Dayquil, COVID and clam chowder

On Dec. 8, 2021, I observed my weekly ritual of driving to the gymnasium on the NVU-Johnson campus to take a COVID test. I did not have any symptoms; it was just part of my routine. The next day, while in class, my phone began to buzz frequently. When I pulled it out at the end of class, I could see that I had an email titled “COVID test results.” My stomach spun briefly, and after a quick review of the message’s contents, I learned that I had contracted the virus.

The attention-seeker within me was a little pumped to think that the misfortune of my positive COVID result could at least have the silver lining of snagging some undeserved doting by my friends and loving girlfriend, but I would soon learn that catching this virus was no gift from the stay-at-home-and-do-nothing gods.

I am fortunate enough to work from home and have an apartment to myself, so isolating was a simple task. My mom swung buy with Gatorade and a stack of frozen pizzas (thanks Mom), and I had more than enough supplies to get through my ten-day quarantine. My girlfriend happened to be a million miles away on a trip to Egypt, so I was looking forward to some much-needed rest and relaxation playing my Xbox with the boys.

It didn’t take long before the reality of my situation set in. I am thankful I was fully vaccinated and boosted. My symptoms were mild- just the sniffles for a few days followed by a few more days of moderate fatigue. The fatigue was by far the worst part of the experience, but I guess I can count myself lucky that I had a legitimate reason to take back-to-back naps of 6+ hours. By the time my quarantine was over, I was back to normal other than a diminished sense of taste and smell, which would take another week to recover.

I am also lucky enough to know exactly where I was infected. On Dec. 4, a friend of mine threw a surprise birthday party for her husband. It was arranged that a small bar in Milton would be closed to the public and only fully vaccinated friends and family were invited to attend.

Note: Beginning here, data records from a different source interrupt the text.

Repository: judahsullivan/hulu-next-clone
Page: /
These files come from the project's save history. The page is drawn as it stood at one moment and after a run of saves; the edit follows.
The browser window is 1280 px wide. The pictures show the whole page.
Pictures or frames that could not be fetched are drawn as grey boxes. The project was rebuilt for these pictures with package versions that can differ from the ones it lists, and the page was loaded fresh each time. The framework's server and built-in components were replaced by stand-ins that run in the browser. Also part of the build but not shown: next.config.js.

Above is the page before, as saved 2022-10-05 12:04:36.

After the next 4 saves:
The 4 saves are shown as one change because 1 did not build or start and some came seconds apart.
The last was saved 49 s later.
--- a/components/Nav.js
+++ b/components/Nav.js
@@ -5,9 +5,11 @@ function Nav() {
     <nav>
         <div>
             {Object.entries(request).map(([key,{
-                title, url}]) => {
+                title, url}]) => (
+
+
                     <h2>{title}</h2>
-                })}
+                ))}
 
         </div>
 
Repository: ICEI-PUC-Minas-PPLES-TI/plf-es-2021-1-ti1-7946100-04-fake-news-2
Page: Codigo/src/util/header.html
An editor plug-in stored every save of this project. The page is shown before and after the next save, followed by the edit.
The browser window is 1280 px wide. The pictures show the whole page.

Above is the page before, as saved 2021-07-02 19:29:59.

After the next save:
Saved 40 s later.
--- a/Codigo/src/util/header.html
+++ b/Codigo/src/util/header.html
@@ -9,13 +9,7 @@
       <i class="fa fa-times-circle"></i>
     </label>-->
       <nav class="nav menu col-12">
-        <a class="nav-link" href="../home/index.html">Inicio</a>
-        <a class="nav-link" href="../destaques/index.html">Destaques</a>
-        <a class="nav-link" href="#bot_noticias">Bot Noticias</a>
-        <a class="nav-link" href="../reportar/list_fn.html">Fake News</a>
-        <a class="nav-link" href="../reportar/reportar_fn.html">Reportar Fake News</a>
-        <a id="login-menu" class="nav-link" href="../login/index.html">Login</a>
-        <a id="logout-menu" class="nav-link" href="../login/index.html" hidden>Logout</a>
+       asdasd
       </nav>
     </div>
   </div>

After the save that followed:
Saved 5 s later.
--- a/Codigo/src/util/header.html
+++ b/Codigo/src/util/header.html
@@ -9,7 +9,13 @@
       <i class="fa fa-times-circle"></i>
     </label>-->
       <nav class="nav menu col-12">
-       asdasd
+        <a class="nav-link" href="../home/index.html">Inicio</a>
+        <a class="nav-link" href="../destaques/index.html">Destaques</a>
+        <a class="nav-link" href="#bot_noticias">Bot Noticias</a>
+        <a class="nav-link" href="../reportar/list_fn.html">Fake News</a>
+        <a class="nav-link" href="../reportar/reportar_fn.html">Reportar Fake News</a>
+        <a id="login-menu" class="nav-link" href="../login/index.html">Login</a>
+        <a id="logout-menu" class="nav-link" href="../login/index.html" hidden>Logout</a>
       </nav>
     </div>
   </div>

At least four of us ended up testing positive, my brother included.

While trudging through brain fog accompanied by my daily diet of Dayquil and clam chowder, I had a lot of time to brood and decide whom to blame for my situation. Should I blame my friend that threw the party, a medical professional who has been my role model for setting the COVID safety standards by which I live? Or should I blame the person who brought the virus to the party and omicronned directly into my delicate lungs?

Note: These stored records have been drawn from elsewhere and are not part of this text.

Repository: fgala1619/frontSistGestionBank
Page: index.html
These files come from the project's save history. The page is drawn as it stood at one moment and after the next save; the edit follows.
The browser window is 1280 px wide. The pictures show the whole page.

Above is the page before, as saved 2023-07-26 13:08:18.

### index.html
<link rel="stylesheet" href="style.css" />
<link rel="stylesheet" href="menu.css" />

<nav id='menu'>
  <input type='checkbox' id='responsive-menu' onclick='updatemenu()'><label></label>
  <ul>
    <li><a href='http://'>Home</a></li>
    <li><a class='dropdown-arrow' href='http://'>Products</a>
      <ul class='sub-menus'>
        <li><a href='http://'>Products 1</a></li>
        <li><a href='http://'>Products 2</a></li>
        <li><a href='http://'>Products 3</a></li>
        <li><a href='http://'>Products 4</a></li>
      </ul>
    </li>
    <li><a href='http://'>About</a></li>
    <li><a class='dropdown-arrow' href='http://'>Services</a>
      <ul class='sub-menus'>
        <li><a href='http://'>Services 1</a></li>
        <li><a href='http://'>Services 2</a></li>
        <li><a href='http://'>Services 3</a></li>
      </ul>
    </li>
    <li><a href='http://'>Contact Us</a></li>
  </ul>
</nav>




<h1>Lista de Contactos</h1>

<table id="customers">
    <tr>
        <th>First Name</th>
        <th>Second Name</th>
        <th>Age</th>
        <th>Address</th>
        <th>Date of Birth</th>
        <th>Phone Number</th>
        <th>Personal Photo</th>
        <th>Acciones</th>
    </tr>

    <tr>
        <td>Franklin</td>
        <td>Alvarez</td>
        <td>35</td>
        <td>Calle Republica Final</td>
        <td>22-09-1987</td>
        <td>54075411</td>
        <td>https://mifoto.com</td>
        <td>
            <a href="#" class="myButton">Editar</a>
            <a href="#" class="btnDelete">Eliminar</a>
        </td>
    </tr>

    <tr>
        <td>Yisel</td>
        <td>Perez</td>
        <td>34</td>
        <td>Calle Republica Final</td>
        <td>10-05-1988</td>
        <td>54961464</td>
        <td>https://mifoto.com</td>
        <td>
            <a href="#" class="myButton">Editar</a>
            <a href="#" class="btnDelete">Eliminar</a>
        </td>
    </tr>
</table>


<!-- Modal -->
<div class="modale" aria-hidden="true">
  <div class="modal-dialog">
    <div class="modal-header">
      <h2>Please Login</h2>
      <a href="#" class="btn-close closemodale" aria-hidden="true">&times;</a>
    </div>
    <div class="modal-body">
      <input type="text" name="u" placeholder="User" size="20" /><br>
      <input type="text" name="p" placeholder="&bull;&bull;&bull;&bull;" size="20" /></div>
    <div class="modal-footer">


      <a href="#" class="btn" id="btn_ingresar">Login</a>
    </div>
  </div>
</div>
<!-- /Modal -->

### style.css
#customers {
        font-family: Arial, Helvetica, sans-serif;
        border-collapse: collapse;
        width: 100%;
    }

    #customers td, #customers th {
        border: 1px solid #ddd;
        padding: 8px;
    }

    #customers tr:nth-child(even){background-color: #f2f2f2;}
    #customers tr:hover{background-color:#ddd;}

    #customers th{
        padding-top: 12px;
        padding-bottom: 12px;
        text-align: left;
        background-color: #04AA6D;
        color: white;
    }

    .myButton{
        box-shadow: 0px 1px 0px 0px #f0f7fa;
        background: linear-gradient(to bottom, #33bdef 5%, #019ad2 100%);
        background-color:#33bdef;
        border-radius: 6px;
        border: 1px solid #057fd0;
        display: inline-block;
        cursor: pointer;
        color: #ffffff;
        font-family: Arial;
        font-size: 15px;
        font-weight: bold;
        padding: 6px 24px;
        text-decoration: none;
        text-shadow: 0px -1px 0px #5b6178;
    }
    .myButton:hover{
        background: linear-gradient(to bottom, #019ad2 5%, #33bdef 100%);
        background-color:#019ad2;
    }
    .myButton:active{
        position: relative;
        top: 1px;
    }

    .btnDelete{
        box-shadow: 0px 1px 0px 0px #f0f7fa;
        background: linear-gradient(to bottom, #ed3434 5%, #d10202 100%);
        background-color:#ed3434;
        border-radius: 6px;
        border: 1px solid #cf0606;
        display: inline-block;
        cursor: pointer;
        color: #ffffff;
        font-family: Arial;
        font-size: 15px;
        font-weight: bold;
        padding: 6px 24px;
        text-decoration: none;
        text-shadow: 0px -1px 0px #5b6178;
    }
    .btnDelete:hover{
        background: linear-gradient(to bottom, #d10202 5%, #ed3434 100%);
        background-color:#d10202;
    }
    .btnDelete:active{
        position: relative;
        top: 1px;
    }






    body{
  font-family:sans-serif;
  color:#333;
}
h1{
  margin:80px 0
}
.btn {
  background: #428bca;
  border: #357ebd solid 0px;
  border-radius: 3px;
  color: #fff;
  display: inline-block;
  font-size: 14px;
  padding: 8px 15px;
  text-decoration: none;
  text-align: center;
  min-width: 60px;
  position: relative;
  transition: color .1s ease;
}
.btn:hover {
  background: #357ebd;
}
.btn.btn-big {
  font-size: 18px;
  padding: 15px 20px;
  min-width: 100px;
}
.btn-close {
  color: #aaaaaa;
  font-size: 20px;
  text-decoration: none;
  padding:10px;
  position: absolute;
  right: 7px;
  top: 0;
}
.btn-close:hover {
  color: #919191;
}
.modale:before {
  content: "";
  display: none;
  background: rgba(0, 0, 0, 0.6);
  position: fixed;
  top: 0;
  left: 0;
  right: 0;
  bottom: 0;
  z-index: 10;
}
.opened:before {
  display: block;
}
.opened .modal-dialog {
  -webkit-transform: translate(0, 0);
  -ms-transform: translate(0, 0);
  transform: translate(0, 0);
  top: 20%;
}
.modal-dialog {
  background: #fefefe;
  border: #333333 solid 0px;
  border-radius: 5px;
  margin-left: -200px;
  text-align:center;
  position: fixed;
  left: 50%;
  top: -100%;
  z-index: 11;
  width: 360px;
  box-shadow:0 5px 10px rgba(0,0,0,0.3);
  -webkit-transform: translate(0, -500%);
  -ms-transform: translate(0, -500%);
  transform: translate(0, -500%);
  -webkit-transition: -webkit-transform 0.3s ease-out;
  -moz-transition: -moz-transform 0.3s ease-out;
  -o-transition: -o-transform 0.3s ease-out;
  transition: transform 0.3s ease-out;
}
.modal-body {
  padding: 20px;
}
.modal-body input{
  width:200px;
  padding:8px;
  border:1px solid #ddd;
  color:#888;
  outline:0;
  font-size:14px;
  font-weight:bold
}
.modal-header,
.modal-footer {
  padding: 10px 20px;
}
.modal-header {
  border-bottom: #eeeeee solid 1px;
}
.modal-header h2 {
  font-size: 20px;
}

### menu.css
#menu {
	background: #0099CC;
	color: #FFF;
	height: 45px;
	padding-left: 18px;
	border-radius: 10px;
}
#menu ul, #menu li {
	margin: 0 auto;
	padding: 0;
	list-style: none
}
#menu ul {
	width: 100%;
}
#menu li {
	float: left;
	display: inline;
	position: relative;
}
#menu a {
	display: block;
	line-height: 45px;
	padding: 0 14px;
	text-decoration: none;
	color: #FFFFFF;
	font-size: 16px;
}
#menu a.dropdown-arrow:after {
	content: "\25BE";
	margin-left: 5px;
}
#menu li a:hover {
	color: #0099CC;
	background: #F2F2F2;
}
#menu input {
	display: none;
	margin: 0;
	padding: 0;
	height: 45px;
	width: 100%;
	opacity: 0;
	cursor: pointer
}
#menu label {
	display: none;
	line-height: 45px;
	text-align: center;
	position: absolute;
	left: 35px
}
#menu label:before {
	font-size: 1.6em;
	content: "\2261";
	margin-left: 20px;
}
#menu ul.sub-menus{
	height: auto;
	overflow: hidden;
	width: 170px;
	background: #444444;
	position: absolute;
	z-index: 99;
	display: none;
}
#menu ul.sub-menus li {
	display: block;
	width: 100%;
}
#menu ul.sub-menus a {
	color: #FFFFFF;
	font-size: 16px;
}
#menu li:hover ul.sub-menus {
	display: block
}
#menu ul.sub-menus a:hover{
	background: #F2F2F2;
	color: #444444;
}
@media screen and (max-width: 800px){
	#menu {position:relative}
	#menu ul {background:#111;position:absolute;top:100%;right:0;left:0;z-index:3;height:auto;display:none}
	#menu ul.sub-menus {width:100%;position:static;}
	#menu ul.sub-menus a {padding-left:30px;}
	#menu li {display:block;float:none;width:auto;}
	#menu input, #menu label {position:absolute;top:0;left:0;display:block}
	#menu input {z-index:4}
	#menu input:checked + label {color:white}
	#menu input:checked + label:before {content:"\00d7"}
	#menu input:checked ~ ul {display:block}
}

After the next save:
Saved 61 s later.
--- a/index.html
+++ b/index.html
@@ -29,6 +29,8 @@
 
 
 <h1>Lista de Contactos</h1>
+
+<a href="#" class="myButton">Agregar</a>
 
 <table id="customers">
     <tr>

Ultimately, I can only blame myself. I have been parroting the advice of Dr. Fauci, the CDC, and my own doctors since the beginning of the pandemic. I insist on masking up, no matter the rules of the building I am in. I was vaccinated as soon as I possibly could be, and even cut the line a bit to get an early booster.
Then I let my guard down for a single evening to shed my mask and have a few beers with my friends. I have been preaching that accepting the personal risk of getting COVID is not enough; we must also consider the risk to others when we allow the virus to spread. Nonetheless, I decided to take a night to go to a crowded bar and scream-talk six inches away from some of my best friends.

Looking back on the party, I recognize that it was a bad idea to attend. Some of my friends shared this sentiment while others continued to go out while still waiting for test results.

Only those of us who tested positive seemed to be affected in any noticeable way. My brother and I both took it easy and realized some of the activities we had participated in recently were perhaps more reckless than we had considered.

Thanksgiving with our grandparents was most certainly a needless risk. Cramming a dozen family members around a dinner table and arguing about election integrity is not how anybody wants to spend their day off. My brother made the decision to skip Christmas with the family and we slept well knowing that we were keeping our relatives out of harm’s way.

Looking back, I can now see that there are dozens of examples of my putting myself at risk for exposure: little things that I had never considered, such as opting for indoor dining on a windy day when I had originally planned to dine outside, or playing table tennis in a friend’s basement during the summer of 2021.

Safety is difficult to stay on top of when there are so many little activities that we take for granted, and it can be tough to say no when it is often much easier to say yes. It can also be easy to forget that every week, thousands of people are still dying in the United States from this terrible virus, but we must continue to be diligent, even as living with COVID becomes the new normal.

We are all tired of this. It can be easy to get angry, and I have been known to lash out at those whom I consider to be too cavalier with their lackadaisical approach to pandemic safety. Yet, I am guilty of attending a crowded bar for social purposes and catching COVID. I selfishly let my guard down for a night and can only be thankful that my positive test results got to me before I had the chance to potentially spread the virus.

We have reached a point where people are going to do what they feel is best for themselves. I am going to do my best to focus on what I can do to keep my community safe and hope that others continue to mask up and get the shot.